What is needed
Establish how many lines in the entries hold the string "rounded". The number by itself is the whole answer.

[Items from a dataset]

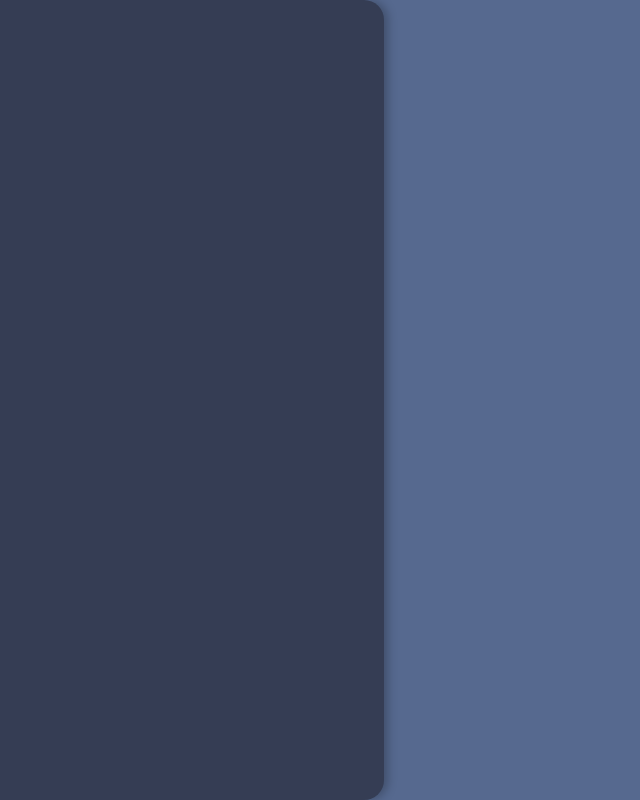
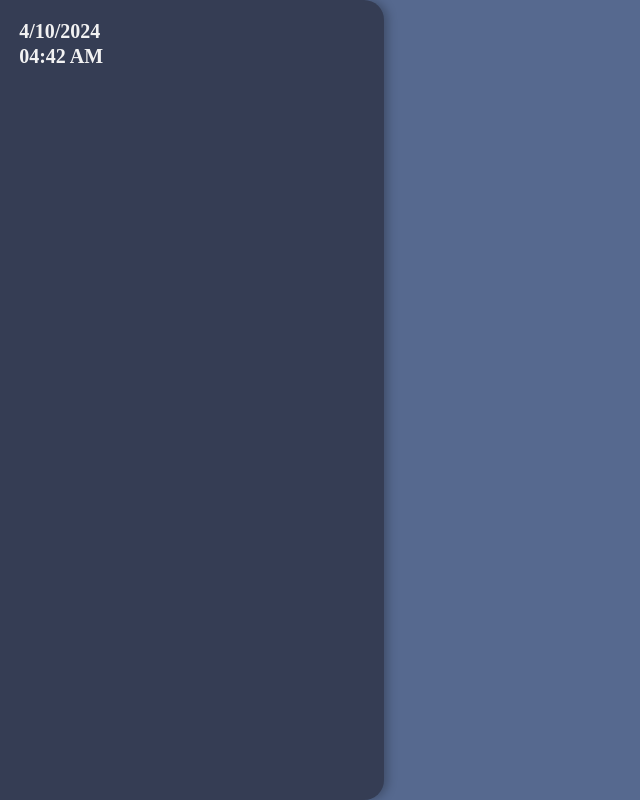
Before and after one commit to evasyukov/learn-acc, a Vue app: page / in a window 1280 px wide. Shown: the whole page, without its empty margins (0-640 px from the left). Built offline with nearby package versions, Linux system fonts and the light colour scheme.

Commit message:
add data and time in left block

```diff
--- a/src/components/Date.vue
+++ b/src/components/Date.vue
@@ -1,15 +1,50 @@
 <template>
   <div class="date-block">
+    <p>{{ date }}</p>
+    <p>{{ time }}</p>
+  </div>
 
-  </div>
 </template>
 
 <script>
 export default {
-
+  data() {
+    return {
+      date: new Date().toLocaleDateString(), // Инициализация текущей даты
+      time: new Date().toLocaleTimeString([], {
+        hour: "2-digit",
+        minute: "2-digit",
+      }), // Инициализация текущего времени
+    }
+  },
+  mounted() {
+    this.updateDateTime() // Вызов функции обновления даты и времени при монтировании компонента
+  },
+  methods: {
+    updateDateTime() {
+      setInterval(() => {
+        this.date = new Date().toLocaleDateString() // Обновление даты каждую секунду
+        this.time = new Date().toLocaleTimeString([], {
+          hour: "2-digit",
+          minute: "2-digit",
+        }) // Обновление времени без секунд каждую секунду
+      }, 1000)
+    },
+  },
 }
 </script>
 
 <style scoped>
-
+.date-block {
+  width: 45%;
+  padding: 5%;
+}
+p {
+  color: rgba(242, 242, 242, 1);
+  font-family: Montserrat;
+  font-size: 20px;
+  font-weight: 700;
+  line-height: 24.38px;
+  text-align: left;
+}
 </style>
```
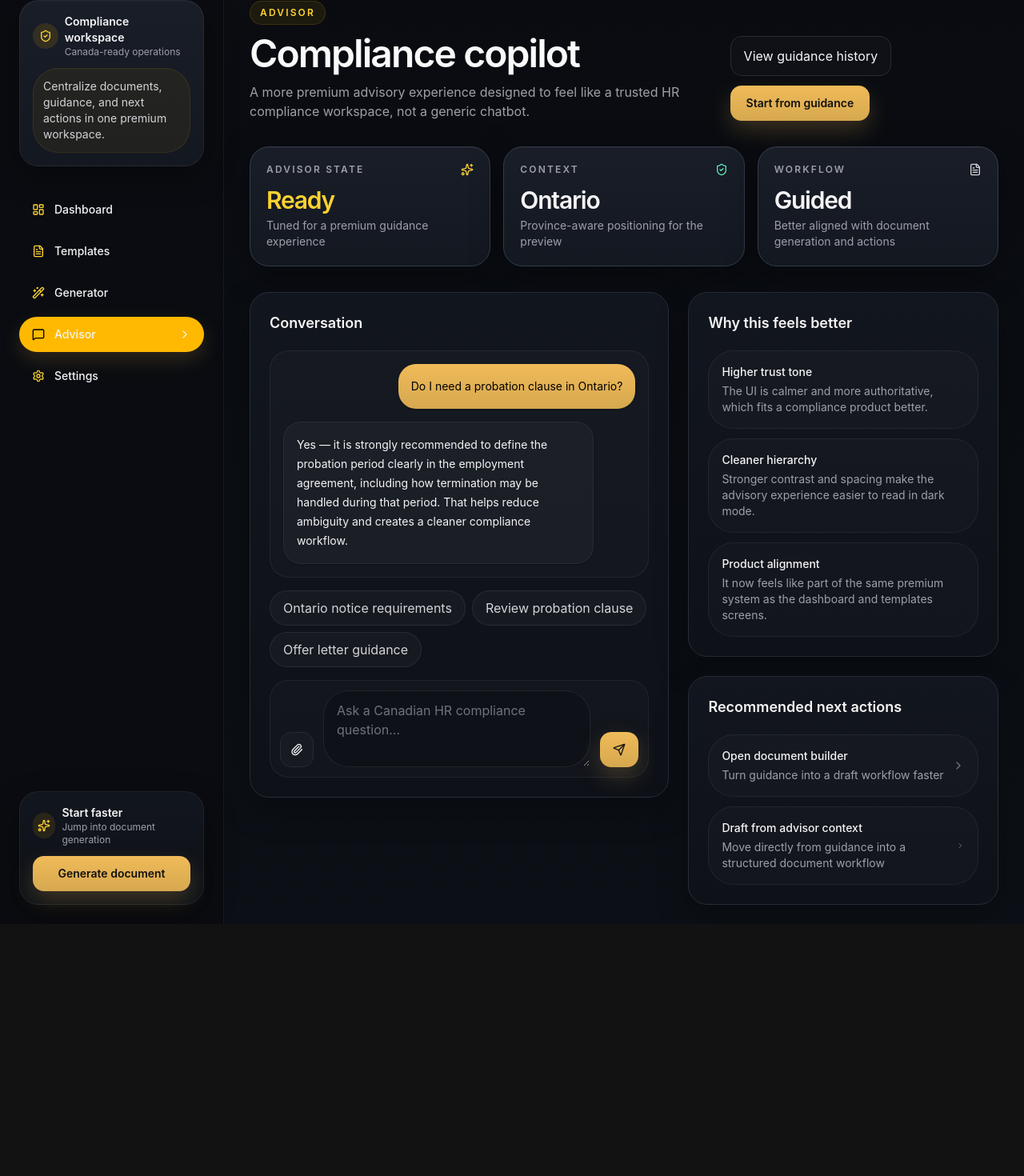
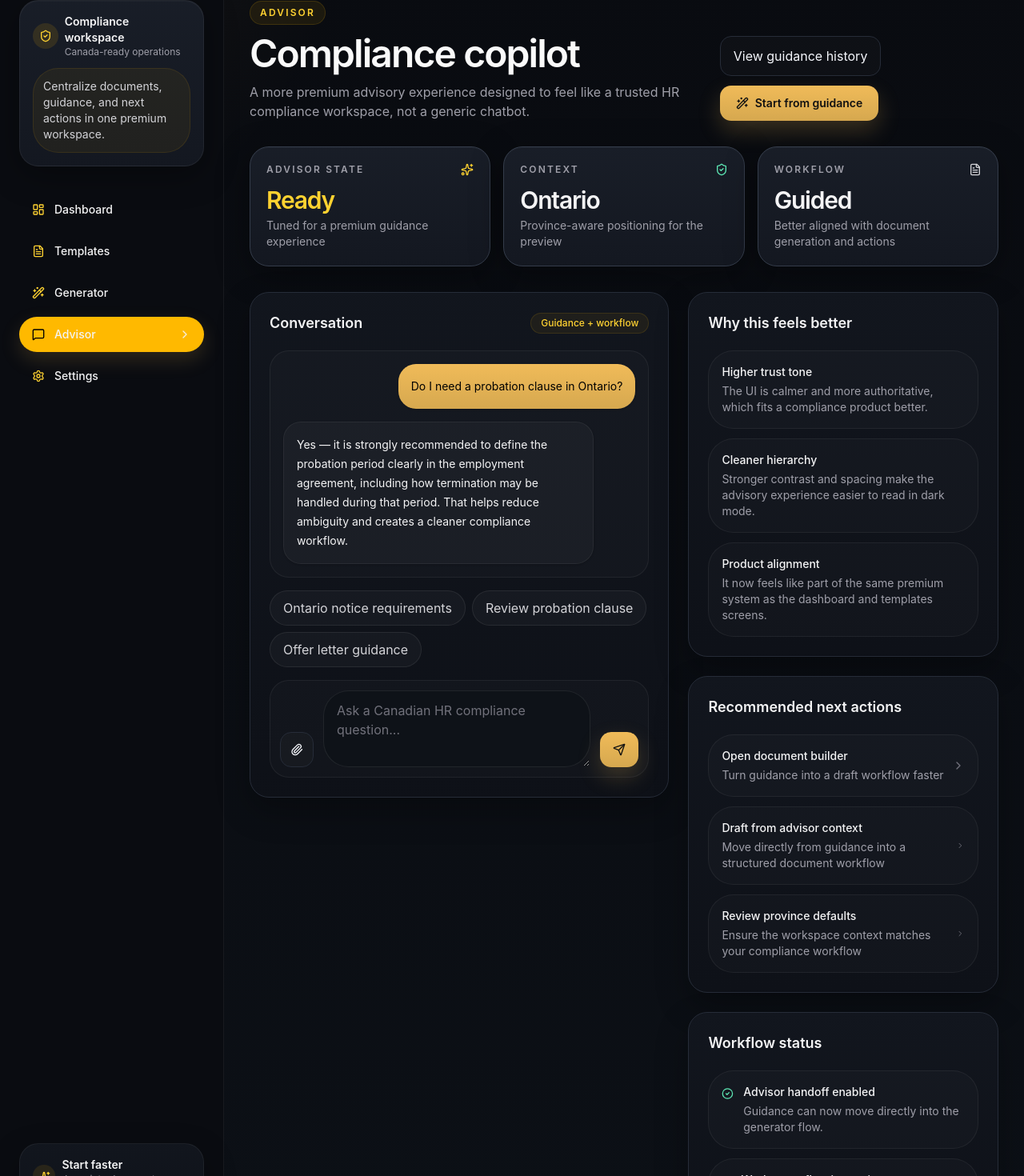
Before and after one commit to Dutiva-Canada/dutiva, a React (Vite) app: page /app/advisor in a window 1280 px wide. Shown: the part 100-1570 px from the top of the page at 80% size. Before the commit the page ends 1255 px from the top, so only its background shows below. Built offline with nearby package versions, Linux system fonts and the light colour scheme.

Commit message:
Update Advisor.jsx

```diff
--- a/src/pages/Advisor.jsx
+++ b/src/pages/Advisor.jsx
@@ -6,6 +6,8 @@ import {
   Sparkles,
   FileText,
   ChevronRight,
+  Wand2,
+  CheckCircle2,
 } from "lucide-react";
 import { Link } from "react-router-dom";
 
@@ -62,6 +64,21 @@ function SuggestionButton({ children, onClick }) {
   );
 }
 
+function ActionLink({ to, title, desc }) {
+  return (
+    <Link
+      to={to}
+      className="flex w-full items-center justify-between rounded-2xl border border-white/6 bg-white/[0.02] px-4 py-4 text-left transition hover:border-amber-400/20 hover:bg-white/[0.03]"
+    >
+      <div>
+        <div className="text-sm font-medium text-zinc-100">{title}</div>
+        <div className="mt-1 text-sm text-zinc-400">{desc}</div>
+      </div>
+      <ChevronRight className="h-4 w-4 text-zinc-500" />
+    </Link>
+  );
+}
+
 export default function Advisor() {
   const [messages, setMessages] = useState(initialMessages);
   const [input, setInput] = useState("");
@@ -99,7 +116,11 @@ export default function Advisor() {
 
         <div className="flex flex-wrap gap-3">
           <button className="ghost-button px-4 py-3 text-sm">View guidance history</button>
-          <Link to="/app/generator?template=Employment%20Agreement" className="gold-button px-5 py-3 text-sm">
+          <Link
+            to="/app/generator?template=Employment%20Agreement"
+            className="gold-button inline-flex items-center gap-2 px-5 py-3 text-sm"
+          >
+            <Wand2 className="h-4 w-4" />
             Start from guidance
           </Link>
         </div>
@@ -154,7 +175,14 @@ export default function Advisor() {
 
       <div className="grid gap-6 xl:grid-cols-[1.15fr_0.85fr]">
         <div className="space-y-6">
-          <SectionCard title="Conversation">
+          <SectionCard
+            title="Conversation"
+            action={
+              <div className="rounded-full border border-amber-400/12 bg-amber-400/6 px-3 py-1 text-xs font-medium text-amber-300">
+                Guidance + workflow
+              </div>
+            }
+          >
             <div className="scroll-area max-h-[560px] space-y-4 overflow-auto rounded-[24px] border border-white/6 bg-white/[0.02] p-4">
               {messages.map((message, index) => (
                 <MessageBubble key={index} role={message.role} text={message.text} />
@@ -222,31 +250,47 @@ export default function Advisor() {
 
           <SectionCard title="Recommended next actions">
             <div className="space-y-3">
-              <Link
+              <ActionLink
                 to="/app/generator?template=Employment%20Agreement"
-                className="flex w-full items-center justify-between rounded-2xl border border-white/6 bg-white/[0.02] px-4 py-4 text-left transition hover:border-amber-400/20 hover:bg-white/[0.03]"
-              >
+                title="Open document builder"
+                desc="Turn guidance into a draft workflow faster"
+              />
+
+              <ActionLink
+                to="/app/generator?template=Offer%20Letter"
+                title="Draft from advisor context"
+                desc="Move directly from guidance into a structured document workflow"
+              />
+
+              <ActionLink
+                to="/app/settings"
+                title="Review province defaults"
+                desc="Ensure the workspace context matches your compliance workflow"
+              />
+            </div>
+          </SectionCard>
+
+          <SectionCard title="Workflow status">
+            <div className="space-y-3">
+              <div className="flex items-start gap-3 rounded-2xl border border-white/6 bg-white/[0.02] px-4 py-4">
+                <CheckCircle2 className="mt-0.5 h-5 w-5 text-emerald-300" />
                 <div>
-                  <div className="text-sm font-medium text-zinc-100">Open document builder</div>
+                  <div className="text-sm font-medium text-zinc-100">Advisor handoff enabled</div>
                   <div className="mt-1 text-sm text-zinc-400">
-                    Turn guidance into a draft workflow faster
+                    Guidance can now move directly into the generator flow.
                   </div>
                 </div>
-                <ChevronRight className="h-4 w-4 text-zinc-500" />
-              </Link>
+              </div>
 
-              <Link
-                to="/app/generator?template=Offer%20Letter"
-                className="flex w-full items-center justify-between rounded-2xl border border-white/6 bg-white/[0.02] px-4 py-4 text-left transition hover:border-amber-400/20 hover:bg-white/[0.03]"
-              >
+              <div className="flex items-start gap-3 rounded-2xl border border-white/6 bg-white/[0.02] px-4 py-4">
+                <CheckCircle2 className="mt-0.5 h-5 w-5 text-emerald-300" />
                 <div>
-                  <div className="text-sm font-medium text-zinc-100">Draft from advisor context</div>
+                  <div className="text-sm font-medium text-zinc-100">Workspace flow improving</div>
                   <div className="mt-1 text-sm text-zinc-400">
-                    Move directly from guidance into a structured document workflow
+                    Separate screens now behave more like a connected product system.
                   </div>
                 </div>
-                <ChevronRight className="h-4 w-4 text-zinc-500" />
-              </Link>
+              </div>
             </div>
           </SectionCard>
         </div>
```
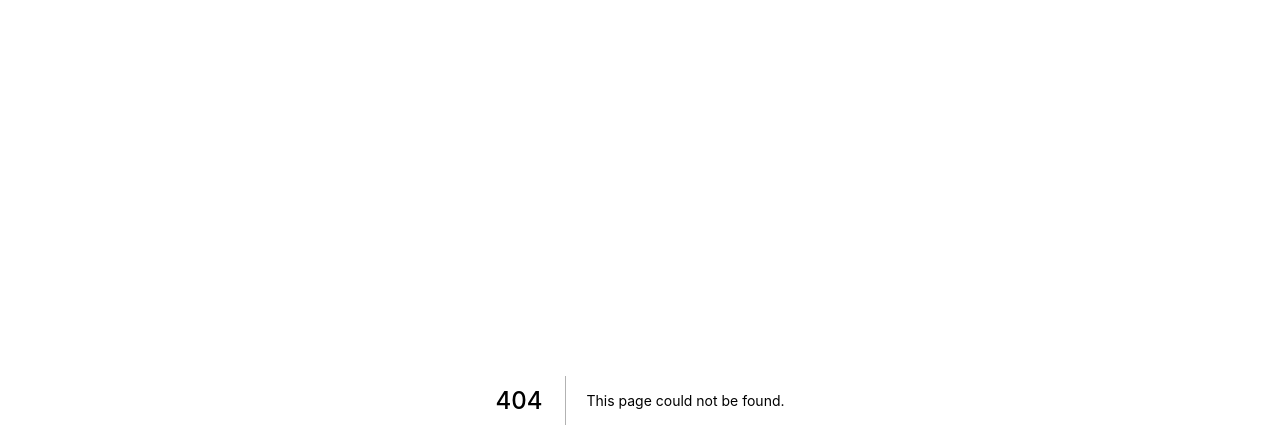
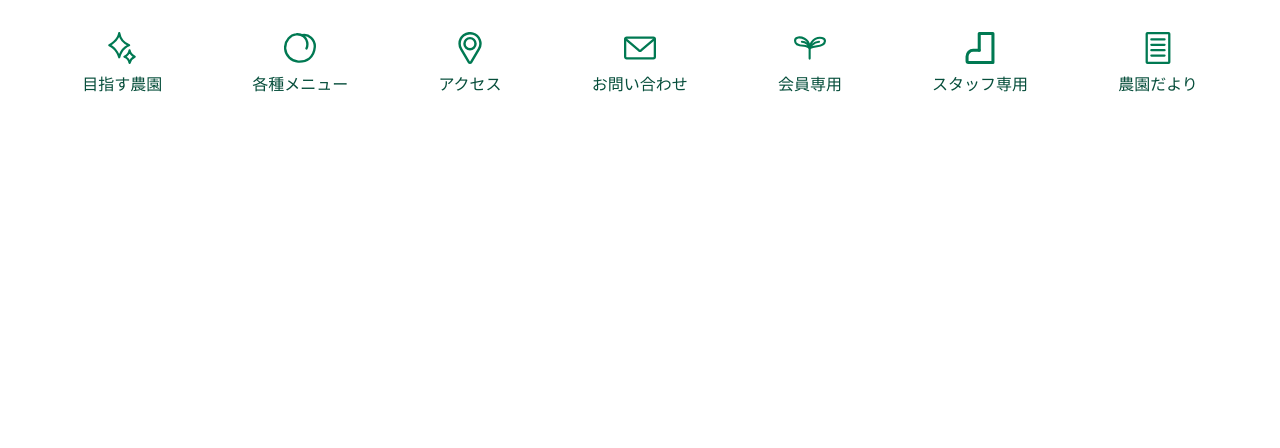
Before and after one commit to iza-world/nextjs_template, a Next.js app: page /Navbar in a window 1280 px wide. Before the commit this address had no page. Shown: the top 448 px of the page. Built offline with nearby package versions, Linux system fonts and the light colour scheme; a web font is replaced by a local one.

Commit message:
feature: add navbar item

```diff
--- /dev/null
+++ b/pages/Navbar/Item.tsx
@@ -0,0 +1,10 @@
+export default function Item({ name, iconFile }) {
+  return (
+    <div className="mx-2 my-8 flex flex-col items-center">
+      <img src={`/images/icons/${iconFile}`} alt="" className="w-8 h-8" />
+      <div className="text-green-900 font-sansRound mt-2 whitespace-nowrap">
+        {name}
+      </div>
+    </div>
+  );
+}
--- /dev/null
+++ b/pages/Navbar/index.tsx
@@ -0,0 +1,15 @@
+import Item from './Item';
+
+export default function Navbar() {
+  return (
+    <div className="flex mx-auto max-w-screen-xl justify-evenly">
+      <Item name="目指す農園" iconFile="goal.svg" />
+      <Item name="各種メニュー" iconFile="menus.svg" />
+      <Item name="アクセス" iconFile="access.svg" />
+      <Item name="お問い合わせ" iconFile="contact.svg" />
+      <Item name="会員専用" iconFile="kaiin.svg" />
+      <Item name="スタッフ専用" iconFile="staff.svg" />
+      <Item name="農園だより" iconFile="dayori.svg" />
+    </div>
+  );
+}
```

Result
7